The Clintons like to sail pretty close to the wind to gain advantage in all circumstances. If we haven't learned that about them by now, we haven't le...
President Barack Obama has an opportunity to change the course of events in the Middle East, if he shows enough determination, boldness, and vision. This way, he could enter history as a bold leader.
Why hasn't Obama, as the first African American president, more fully embraced Title I, which was so enthusiastically supported for decades by African Americans? Is this an indication of broader problems with Title I?
While some candidates hold their ground, promising to pursue a constitutional amendment banning same-sex marriage if the Supreme Court upholds recognition of it in rulings expected this month, the movement in support of same-sex marriage is simply tectonic.
A key aspect of the TPP will be the provision of "investor-state dispute settlement" (ISDS). The name sounds innocuous, but its content puts at risk core elements of the American legal system -- America's commitment to open courts and equal treatment.

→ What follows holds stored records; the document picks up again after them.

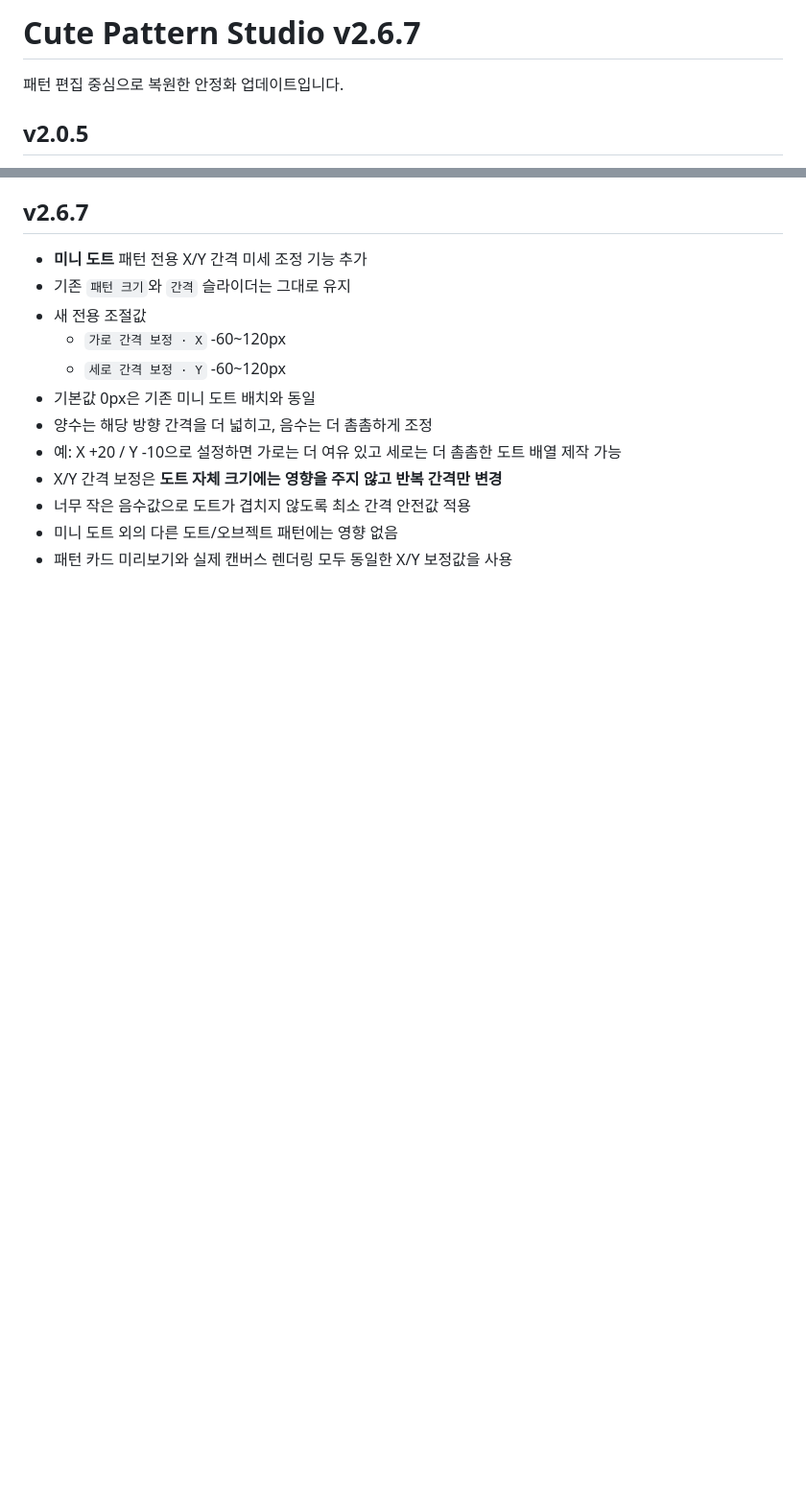
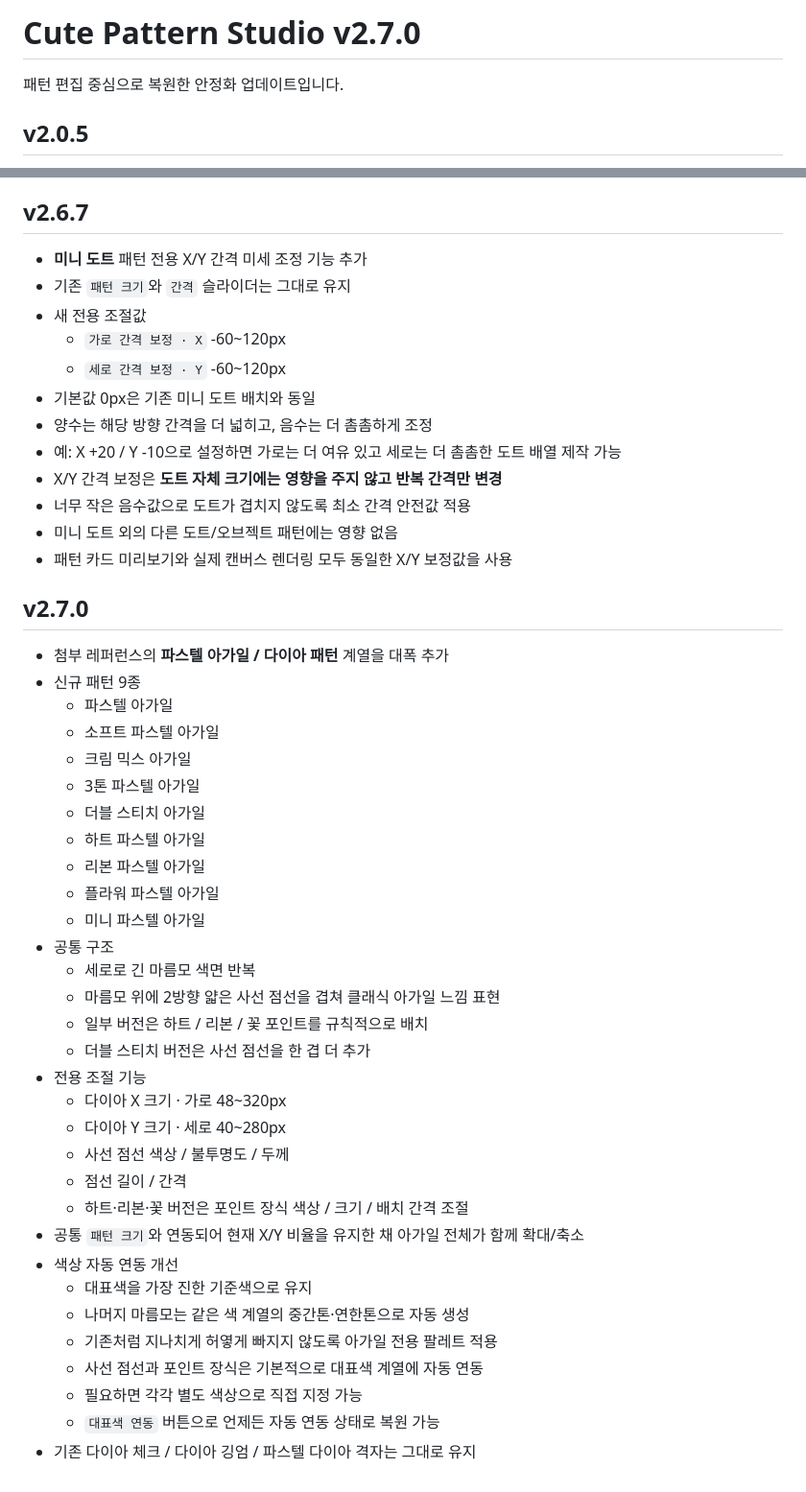
Before and after one commit to kizzzeee0-cmyk/cute-pattern-studio-v0.1, a Markdown page: README.md, 2 parts joined by grey strips. Shown at 96% size. GitHub-like rendering; blank space fills up the shorter version.

Commit message:
v2.7.0: document pastel argyle collection

```diff
--- a/README.md
+++ b/README.md
@@ -1,4 +1,4 @@
-# Cute Pattern Studio v2.6.7
+# Cute Pattern Studio v2.7.0
 
 패턴 편집 중심으로 복원한 안정화 업데이트입니다.
 
@@ -468,3 +468,37 @@
 - 너무 작은 음수값으로 도트가 겹치지 않도록 최소 간격 안전값 적용
 - 미니 도트 외의 다른 도트/오브젝트 패턴에는 영향 없음
 - 패턴 카드 미리보기와 실제 캔버스 렌더링 모두 동일한 X/Y 보정값을 사용
+
+
+## v2.7.0
+- 첨부 레퍼런스의 **파스텔 아가일 / 다이아 패턴** 계열을 대폭 추가
+- 신규 패턴 9종
+  - 파스텔 아가일
+  - 소프트 파스텔 아가일
+  - 크림 믹스 아가일
+  - 3톤 파스텔 아가일
+  - 더블 스티치 아가일
+  - 하트 파스텔 아가일
+  - 리본 파스텔 아가일
+  - 플라워 파스텔 아가일
+  - 미니 파스텔 아가일
+- 공통 구조
+  - 세로로 긴 마름모 색면 반복
+  - 마름모 위에 2방향 얇은 사선 점선을 겹쳐 클래식 아가일 느낌 표현
+  - 일부 버전은 하트 / 리본 / 꽃 포인트를 규칙적으로 배치
+  - 더블 스티치 버전은 사선 점선을 한 겹 더 추가
+- 전용 조절 기능
+  - 다이아 X 크기 · 가로 48~320px
+  - 다이아 Y 크기 · 세로 40~280px
+  - 사선 점선 색상 / 불투명도 / 두께
+  - 점선 길이 / 간격
+  - 하트·리본·꽃 버전은 포인트 장식 색상 / 크기 / 배치 간격 조절
+- 공통 `패턴 크기`와 연동되어 현재 X/Y 비율을 유지한 채 아가일 전체가 함께 확대/축소
+- 색상 자동 연동 개선
+  - 대표색을 가장 진한 기준색으로 유지
+  - 나머지 마름모는 같은 색 계열의 중간톤·연한톤으로 자동 생성
+  - 기존처럼 지나치게 허옇게 빠지지 않도록 아가일 전용 팔레트 적용
+  - 사선 점선과 포인트 장식은 기본적으로 대표색 계열에 자동 연동
+  - 필요하면 각각 별도 색상으로 직접 지정 가능
+  - `대표색 연동` 버튼으로 언제든 자동 연동 상태로 복원 가능
+- 기존 다이아 체크 / 다이아 깅엄 / 파스텔 다이아 격자는 그대로 유지
```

Let me put this as politely as I can. David Brooks has taken leave of his senses. There are no Republicans anywhere in this country who could be elected to the U.S. Senate, let alone the House of Representatives, who would ever, ever be part of any kind of bipartisan governing majority led by a Democratic president -- no matter how moderate he or she is.
The G7 summit was a key moment for leaders to take decisive action to end millions of preventable maternal and child deaths by 2030. We can reach this ambitious goal, but only if leaders make bold political and financial commitments to ending preventable maternal, newborn and child deaths for good.
Hillary Clinton may have worked for Obama but that does not make her his political ally. Obama has more in common with John Boehner as they have both contributed significantly to polarizing the country.
On June 6th, they buried Beau Biden, an American hero. Biden expressed his patriotism by living his ideals as a loving family man, an attorney, military officer in the Judge Advocate General Corp, an Iraq War veteran and a politician.
One of the main prerequisites to defeating ISIS in Iraq is to determine the political future of Sunni Iraqis. The Sunnis are not prepared to make all the needed sacrifices only to benefit the Shiite government in Baghdad, which they reject and despise even more than ISIS. The Obama administration must begin, concurrently with the fight against ISIS, to negotiate the future status of the Sunni Iraqis.
We don't need hyperbolic statements that our military is the "finest fighting force" ever, or that our troops are the world's liberators and bringers of freedom. Such words are immoderate and boastful. They're intended to win favor with the troops and with the people back home; they're politically calculated. And in that sense, they're ill-advised and even dishonest -- they're basically nothing more than flattery.
Contrary to the principle of reconciliation, during the last decade the government's efforts have not resembled negotiations, but an offer of surrender and the Taliban declared that they will not give up, surrender, and accept imprisonment - rather, they will continue their resistance.
The word "Jihadists" does nothing to alienate thousands of would-be extremists seeking to join terrorist organizations; instead, it grants these groups legitimacy and prestige, and enhances these networks' ability to recruit angry and disaffected youths.
It turns out that it's not only drones which are being overused in our still far too secret "long wars" around the globe. A New York Times investigation revealed over the weekend that our most famous special forces unit is being used on an amazingly ad hoc basis, with no oversight to speak of.
It's quite remarkable that the national security-advocating Republican Party has not challenged the President on his fanciful China TPP claims. Apparently, they are so wedded to free trade theory that they think it is a cure-all for national security ills as well.
Japan has always been Washington's number one Asian ally. That was demonstrated with Prime Minister Shinzo Abe's trip to Washington, highlighted by a speech to Congress. Unfortunately, the relationship increases the likelihood of a confrontation between the U.S. and China.